Israeli Democracy at the Crossroads,
Just published: R. Cohen-Almagor, Editor, Israeli Democracy at the Crossroads (London: Routledge, 2005). Here is my final word, published with permission by Routledge:
Israeli Democracy at the Crossroads
This chapter considers some of the issues raised by the contributors to this book. I speak of the harms of concentrated media ownership and then discuss health rights, arguing that democracy should not neglect its elderly citizens, at the time of their greatest need. There is an unwritten contract between the state and its citizens that should be maintained and preserved. Having said that, in a constrained reality that does not assume that all needs will be provided, people are forced to recognize that optimal health care for all is an unrealistic expectation. Prioritizing becomes unavoidable, and there is a need for the state to offer citizens a number of insurance alternatives. The study goes on to probe the limits of multiculturalism and the relationship between state and religion, arguing for separation between the two. It argues for accommodating the interests of the Israeli-Palestinians, striving to safeguard equal rights and liberties for all citizens notwithstanding nationality, religion, race or colour, and insisting that citizens have also duties to fulfill. Finally, the study considers the need for targeted assassinations as means to fight against terror and it proposes the Gaza First Plan as a way to break the deadlock and bring some peace and tranquility to Israel. It should be noted that I have been promoting the Gaza First Plan since 2000, and that just before the proofs went to the printer Arafat died (on November 11, 2004).

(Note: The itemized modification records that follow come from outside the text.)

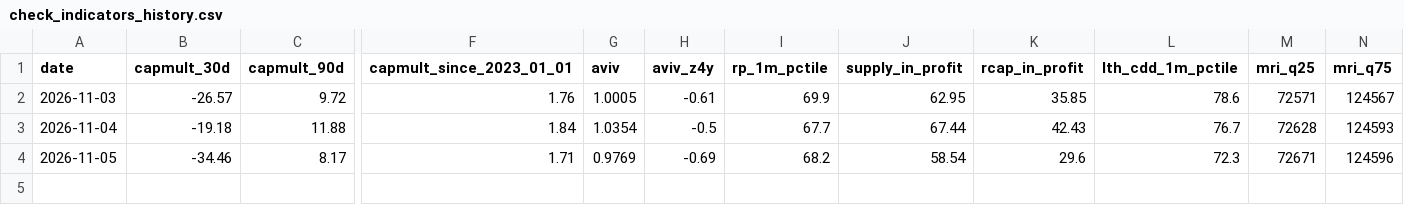
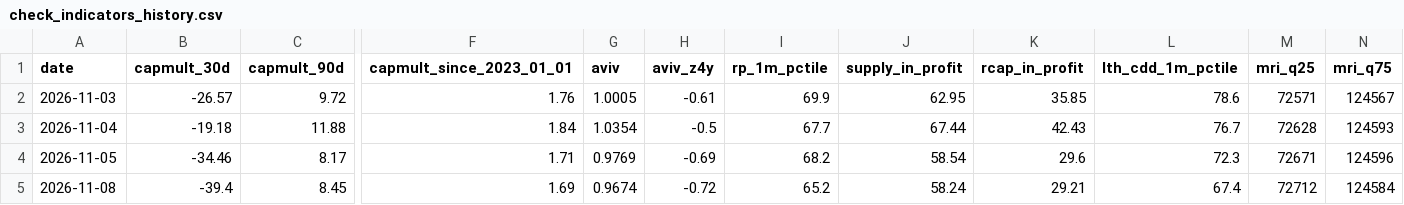
Before and after one commit to BigSky71/btc-thesis-feeds, a CSV file: check_indicators_history.csv, drawn as a sheet; only a part is shown, gaps mark what is left out; rows hold the shown columns only; the diff names each change by its address in the sheet, - before the commit and + after, or states it on an @@ line.

```diff
--- a/check_indicators_history.csv
+++ b/check_indicators_history.csv
+row 5: 2026-11-08 | -39.4 | 8.45 | 1.69 | 0.9674 | -0.72 | 65.2 | 58.24 | 29.21 | 67.4 | 72712 | 124584
```
Also changed, not shown: 5 other files.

People who live in Israel say: There is no dull moment. We always have action. Indeed, people yearn for some tranquility, for some peace of mind. This book shows that life in Israel will continue to be interesting and challenging.
Israel is a young democracy. It is still in process of development and undoubtedly it will face further tests. The key factor for its success is its relationships with our neighbours. Security expenses exhausts a third of our budget, leaving insufficient resources for the development of other spheres. The constant security threat destroys the tourism industry and preempts external investments essential for economic growth. Unemployment continues to rise. Salaries going down in real terms. Welfare benefits are cut. Taxes are high and continue to rise. Israel has the highest rate of taxes in the world, outside Scandinavia. During the past decade many industries and services were regressing, or closed down. High-tech industries experience what the rest of the world is experiencing. The only business that is flourishing is security. Stroll the streets and see soldiers, policemen, and personnel of many security operations. People are worried about their physical security as well as about their economic security.
In this chapter I wish to consider some of the issues raised by the contributors to this book. The discussion is supposed to give the readers some food for thought as to how we can contribute to the safeguarding and enhancing of Israeli democracy.
In modern democracies we find more and more channels of communication held in fewer hands. As evidenced by the historic development of large European media conglomerates, such as News International, Bertelsmann, Hachette, and Fininvest, the tendency for media firms to expand and diversify is not new. This tendency has been on the rise in Europe, Israel and North America during the 1990s when we witnessed major transactions and mergers that increased the power of a few media tycoons in the major countries of the world.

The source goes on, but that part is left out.